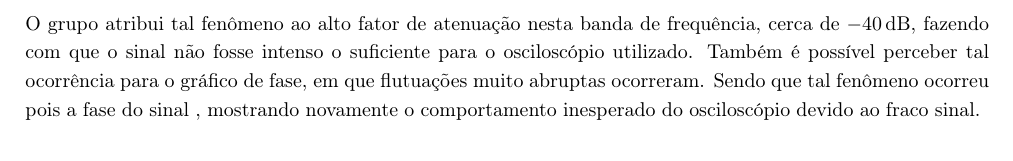
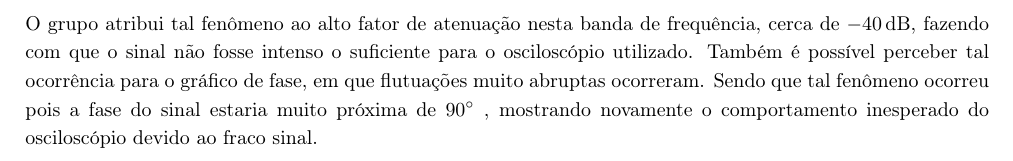
Before and after one commit to marmitar/F429, a LaTeX paper (main.tex, which reads textos/discussao.tex): part of page 5 of 6, cut so that both start at the same text. Compiled offline with pdfLaTeX.

Commit message:
Update on Overleaf.

```diff
--- a/textos/discussao.tex
+++ b/textos/discussao.tex
@@ -3,7 +3,7 @@
 \subsection{Passa-altas}
 
   Após a coleta de dados, foi possível perceber que o filtro construído seguia bem o modelo teórico. Inicialmente, é possível perceber que as frequências que deveriam ser filtradas (\SI{120}{\kilo\hertz}), com ganho de pelo menos \SI{-10}{\decibel}, tiveram atenuação \SI{-33(1)}{\decibel},como na tabela \ref{tab:transmitancia} indicando bom fator de filtragem. Além disso, a frequência que não deveria sofrer atenuação (\SI{8}{\kilo\hertz}), não teve grandes perdas. Como pode ser visto na tabela \ref{tab:transmitancia}, o ponto mais próximo de \SI{8}{\kilo\hertz}, \SI{8,3538(00008)}{\kilo\hertz}, teve ganho de \SI{-1,64(009)}{\decibel}, indicando boa passagem do sinal para a frequência em questão.\par
-  Outro fator que mostra a eficácia do filtro, é o comportamento anômalo no diagrama de Bode na figura \ref{fig:boderc}. É possível perceber que, para alguns valores de frequência entre \SI{100}{\hertz} e \SI{10}{\hertz}, o osciloscópio não foi capaz de registrar com grande precisão as tensões de saída, causando flutuações nos valores de transmitância registrados. O grupo atribui tal fenômeno ao alto fator de atenuação nesta banda de frequência, cerca de \SI{-40}{\decibel}, fazendo com que o sinal não fosse intenso o suficiente para o osciloscópio utilizado. Também é possível perceber tal ocorrência para o gráfico de fase, em que flutuações muito abruptas ocorreram. Sendo que tal fenômeno ocorreu pois a fase do sinal
+  Outro fator que mostra a eficácia do filtro, é o comportamento anômalo no diagrama de Bode na figura \ref{fig:boderc}. É possível perceber que, para alguns valores de frequência entre \SI{100}{\hertz} e \SI{10}{\hertz}, o osciloscópio não foi capaz de registrar com grande precisão as tensões de saída, causando flutuações nos valores de transmitância registrados. O grupo atribui tal fenômeno ao alto fator de atenuação nesta banda de frequência, cerca de \SI{-40}{\decibel}, fazendo com que o sinal não fosse intenso o suficiente para o osciloscópio utilizado. Também é possível perceber tal ocorrência para o gráfico de fase, em que flutuações muito abruptas ocorreram. Sendo que tal fenômeno ocorreu pois a fase do sinal estaria muito próxima de \SI{90}{\degree}
   , mostrando novamente o comportamento inesperado do osciloscópio devido ao fraco sinal.
   \pagebreak
 
```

=-=-=

PROBLEM TO SOLVE:
Print each of the records above exactly as written, leaving no picture in the copy.

ANSWER FOR THE TASK:
Before and after one commit to marmitar/F429, a LaTeX paper (main.tex, which reads textos/discussao.tex): part of page 5 of 6, cut so that both start at the same text. Compiled offline with pdfLaTeX.

Commit message:
Update on Overleaf.

```diff
--- a/textos/discussao.tex
+++ b/textos/discussao.tex
@@ -3,7 +3,7 @@
 \subsection{Passa-altas}
 
   Após a coleta de dados, foi possível perceber que o filtro construído seguia bem o modelo teórico. Inicialmente, é possível perceber que as frequências que deveriam ser filtradas (\SI{120}{\kilo\hertz}), com ganho de pelo menos \SI{-10}{\decibel}, tiveram atenuação \SI{-33(1)}{\decibel},como na tabela \ref{tab:transmitancia} indicando bom fator de filtragem. Além disso, a frequência que não deveria sofrer atenuação (\SI{8}{\kilo\hertz}), não teve grandes perdas. Como pode ser visto na tabela \ref{tab:transmitancia}, o ponto mais próximo de \SI{8}{\kilo\hertz}, \SI{8,3538(00008)}{\kilo\hertz}, teve ganho de \SI{-1,64(009)}{\decibel}, indicando boa passagem do sinal para a frequência em questão.\par
-  Outro fator que mostra a eficácia do filtro, é o comportamento anômalo no diagrama de Bode na figura \ref{fig:boderc}. É possível perceber que, para alguns valores de frequência entre \SI{100}{\hertz} e \SI{10}{\hertz}, o osciloscópio não foi capaz de registrar com grande precisão as tensões de saída, causando flutuações nos valores de transmitância registrados. O grupo atribui tal fenômeno ao alto fator de atenuação nesta banda de frequência, cerca de \SI{-40}{\decibel}, fazendo com que o sinal não fosse intenso o suficiente para o osciloscópio utilizado. Também é possível perceber tal ocorrência para o gráfico de fase, em que flutuações muito abruptas ocorreram. Sendo que tal fenômeno ocorreu pois a fase do sinal
+  Outro fator que mostra a eficácia do filtro, é o comportamento anômalo no diagrama de Bode na figura \ref{fig:boderc}. É possível perceber que, para alguns valores de frequência entre \SI{100}{\hertz} e \SI{10}{\hertz}, o osciloscópio não foi capaz de registrar com grande precisão as tensões de saída, causando flutuações nos valores de transmitância registrados. O grupo atribui tal fenômeno ao alto fator de atenuação nesta banda de frequência, cerca de \SI{-40}{\decibel}, fazendo com que o sinal não fosse intenso o suficiente para o osciloscópio utilizado. Também é possível perceber tal ocorrência para o gráfico de fase, em que flutuações muito abruptas ocorreram. Sendo que tal fenômeno ocorreu pois a fase do sinal estaria muito próxima de \SI{90}{\degree}
   , mostrando novamente o comportamento inesperado do osciloscópio devido ao fraco sinal.
   \pagebreak
 
```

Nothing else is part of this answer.